Chris Poindexter

It’s hard to believe gold was actually down on the week, starting out in the $1,730 range and ending the week at $1,723 an ounce. 

It was a wild ride with gold hitting a low of $1,716.50 on Monday and a high of $1,763.01 later in the week.  With that kind of a ride up it’s really no surprise to see a sharp drop on profit-taking late Friday. 

The factors facing gold next week are going to be the headwind of a strengthening U.S. economy and dollar, balanced out by a new round of concern surrounding Greece. 

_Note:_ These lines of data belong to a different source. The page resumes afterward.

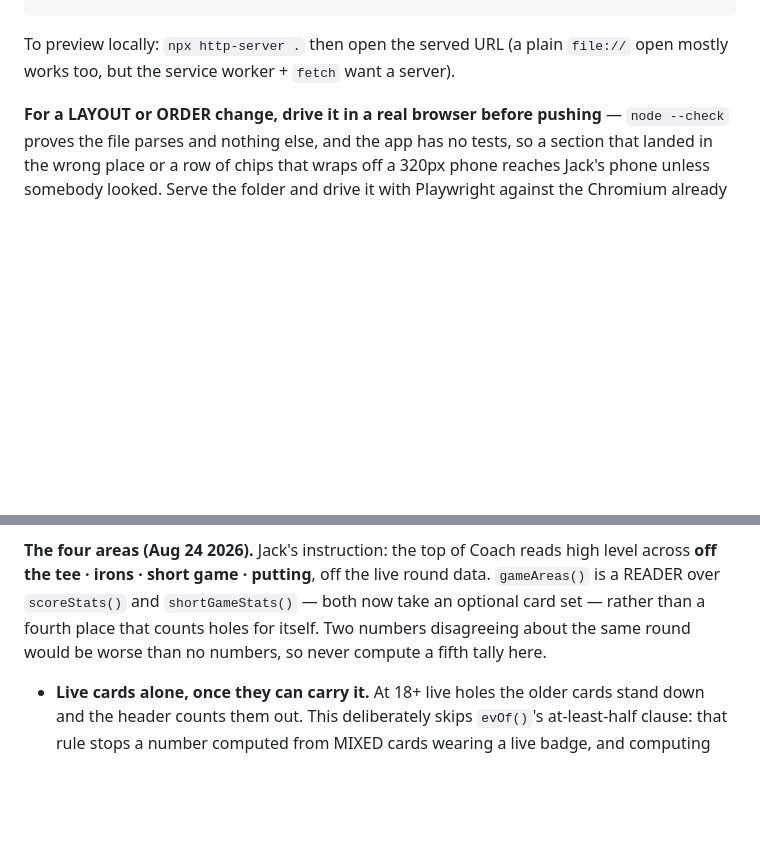
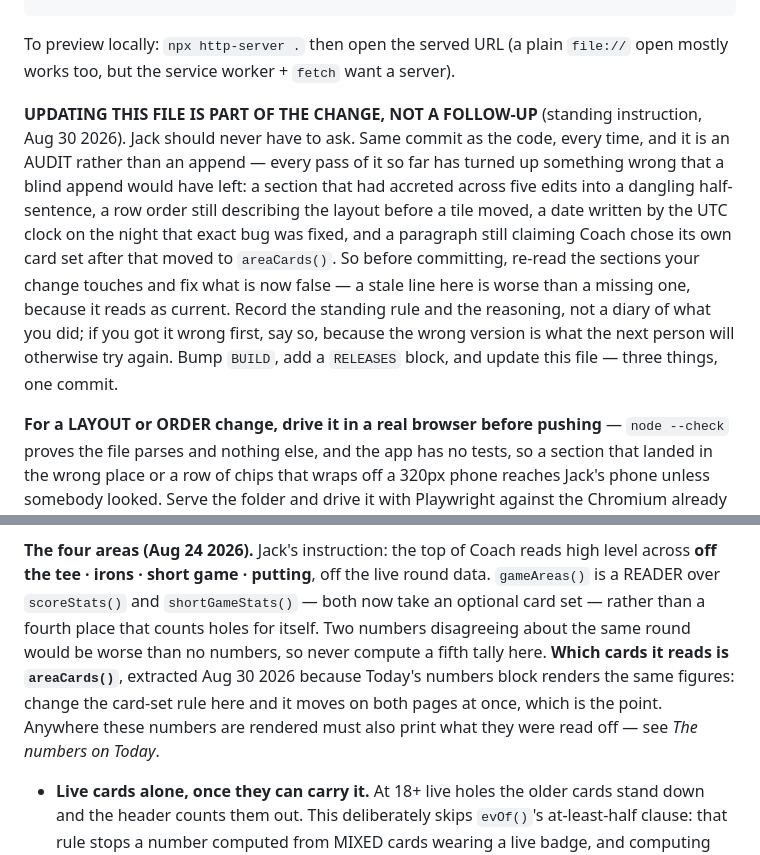
Before and after one commit to mcdermottj639/Golf, a Markdown page: CLAUDE.md, 2 parts joined by grey strips. Rendered like a GitHub page; blank space fills up the shorter version.

Commit message:
CLAUDE.md: updating it is part of the change, not a follow-up
Jack has had to ask twice. Made it a standing instruction at the top, next to
the other things that mean a change is finished: bump BUILD, add a RELEASES
block, update this file — three things, one commit.

Written as an AUDIT rather than an append, because every pass so far has found
something a blind append would have left standing: a section accreted across
five edits into a dangling half-sentence, a row order describing the layout
before a tile moved, a date written by the UTC clock on the night that bug was
fixed, and the one fixed here — the Coach four-areas paragraph still implying
coach() picks its own card set after that moved to areaCards(). Someone
changing the rule there would have moved Today's numbers without knowing.

A stale line is worse than a missing one: it reads as current.

Co-Authored-By: Claude Opus 5 <noreply@anthropic.com>
Claude-Session: https://claude.ai/code/session_01LhaVqu7g5puXRkm7UXKvXy

```diff
--- a/CLAUDE.md
+++ b/CLAUDE.md
@@ -36,6 +36,19 @@ python3 -c "import json; json.load(open('coach-feed.json'))"
 
 To preview locally: `npx http-server .` then open the served URL (a plain
 `file://` open mostly works too, but the service worker + `fetch` want a server).
+
+**UPDATING THIS FILE IS PART OF THE CHANGE, NOT A FOLLOW-UP** (standing instruction,
+Aug 30 2026). Jack should never have to ask. Same commit as the code, every time, and it is
+an AUDIT rather than an append — every pass of it so far has turned up something wrong that
+a blind append would have left: a section that had accreted across five edits into a dangling
+half-sentence, a row order still describing the layout before a tile moved, a date written by
+the UTC clock on the night that exact bug was fixed, and a paragraph still claiming Coach
+chose its own card set after that moved to `areaCards()`. So before committing, re-read the
+sections your change touches and fix what is now false — a stale line here is worse than a
+missing one, because it reads as current. Record the standing rule and the reasoning, not a
+diary of what you did; if you got it wrong first, say so, because the wrong version is what
+the next person will otherwise try again. Bump `BUILD`, add a `RELEASES` block, and update
+this file — three things, one commit.
 
 **For a LAYOUT or ORDER change, drive it in a real browser before pushing** — `node --check`
 proves the file parses and nothing else, and the app has no tests, so a section that landed
@@ -1118,7 +1131,11 @@ two furthest from the top. Don't push anything above the focus card.
 across **off the tee · irons · short game · putting**, off the live round data. `gameAreas()`
 is a READER over `scoreStats()` and `shortGameStats()` — both now take an optional card set —
 rather than a fourth place that counts holes for itself. Two numbers disagreeing about the
-same round would be worse than no numbers, so never compute a fifth tally here.
+same round would be worse than no numbers, so never compute a fifth tally here. **Which cards
+it reads is `areaCards()`**, extracted Aug 30 2026 because Today's numbers block renders the
+same figures: change the card-set rule here and it moves on both pages at once, which is the
+point. Anywhere these numbers are rendered must also print what they were read off — see
+*The numbers on Today*.
 
 - **Live cards alone, once they can carry it.** At 18+ live holes the older cards stand down
   and the header counts them out. This deliberately skips `evOf()`'s at-least-half clause:
```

This time Athens is back in the news as negotiations with international creditors on yet another bailout stalled on the question of labor reforms.  The creditors still want austerity measures applied to wages and pensions; the Greek government, still able to detect a distant whiff of teargas left over from the last round of riots, is somewhat hesitant to agree on that point and it’s not clear if they could deliver if they did. 

The problem for Greece is the timing of the bond payment, which is due March 20, just before the general elections in April.  If the Greek government caves on labor reforms, it will almost certainly be voted out two months from now.  Rock, meet hard place. 

My question is how long can the European Union let the situation with Greece stagger on?  The entire Euro-zone is being dragged down by a country the size of Colorado.  It’s absolutely crazy that the European Central Bank has already purchased 219 billion euros of Greek debt since 2010. 

Like an indulgent parent, the ECB just keeps shoveling cash to Greece which allows them to then keep being irresponsible with their national budget.  Now the Europeans are stuck in a classic management entrapment situation:  Do they pony up another 19 billion euros in March and hope Greece recovers enough to some day pay them back?  Or do they just write off a quarter billion euros and move along?  I know what I’d do, but it’s not my call. 

That’s the stage for gold trading this week.  Good news from the U.S. meets imminent disaster for Europe.  Expect another wild ride for precious metals this week, with the Greek government desperate to find a way to kick the can down the road until after April. 

In the absence of major news, I’m expecting gold prices to stay in the range between $1,710 and $1,750 but, if Greece defaults, then all the technical analysis goes out the window and we could see gold prices surge. 

Chris Poindexter, Senior Writer, National Gold Group, Inc


Chris Poindexter

Chris Poindexter is a senior writer for National Gold Group.